Well I received another lesson on what trout want to eat and when they want to eat it.
Yesterday found me angling on a small stream. The weather was great with bright sunny skies and temps in the forties. I tied on a favorite wet fly a Picket Pin. As I let the fly go drifting downstream to raise hell with the resident population of wild brookies and browns. On the first retrieve a brown struck the Pin and was on although for a brief time before throwing it back at me. I said to myself this is going to be a good day.
I continued fishing the Pin hooking up on a few brookies before the interest in the fly suddenly came to a stop. I changed flies putting on an emerger, a Ausable emerger. It's a body of rust orange possum dubbing with brown and grizzly hackle. I worked this fly and it drew attention. They looked and chased but did not take.
I don't know what made me do what I did next. I selected a tan Elk Hair Caddis. Tied it on and sent it on its mission. Several drifts later the fly was taken and the trout headed down and straight for the roots. The little 2wt managed to coax the determined trout to turn and eventually give up.
As I lay my hand under the brook trout I was impressed with what had taken the caddis dry. A beautiful hooked jaw male. A male that had been in this stream for some time. He was photographed, thanked and sent on his way.
Lesson learned. Trout will rise to a dry fly in January.
Colors that I seem to never tire of.
The run where the brook trout hit the caddis.

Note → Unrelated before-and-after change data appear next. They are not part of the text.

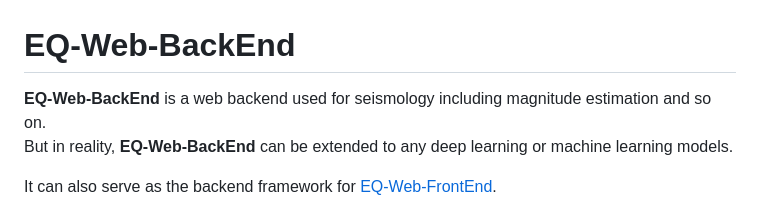
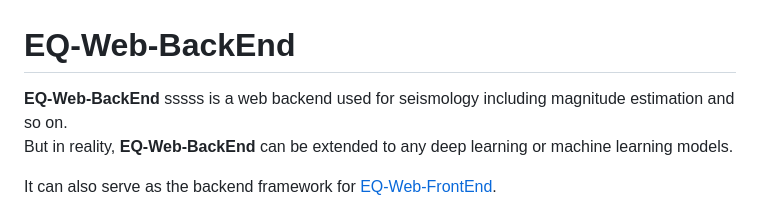
Before and after one commit to czw1296924847/EQ-Web, a Markdown page: README.md, the part around the change. Rendered like a GitHub page.

```diff
--- a/README.md
+++ b/README.md
@@ -1,5 +1,5 @@
 # EQ-Web-BackEnd
-**EQ-Web-BackEnd** is a web backend used for seismology including magnitude estimation and so on. <br>
+**EQ-Web-BackEnd** sssss is a web backend used for seismology including magnitude estimation and so on. <br>
 But in reality, **EQ-Web-BackEnd**  can be extended to any deep learning or machine learning models. <br>
 
 It can also serve as the backend framework for [EQ-Web-FrontEnd](https://github.com/zw-Ch/EQ-Web-FrontEnd). <br>
```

This is one of the better brook trout I have taken from this stream. A brook trout I will remember forever. A brook trout that took a EH Caddis in January.
CLICK ON IMAGES TO ENLARGE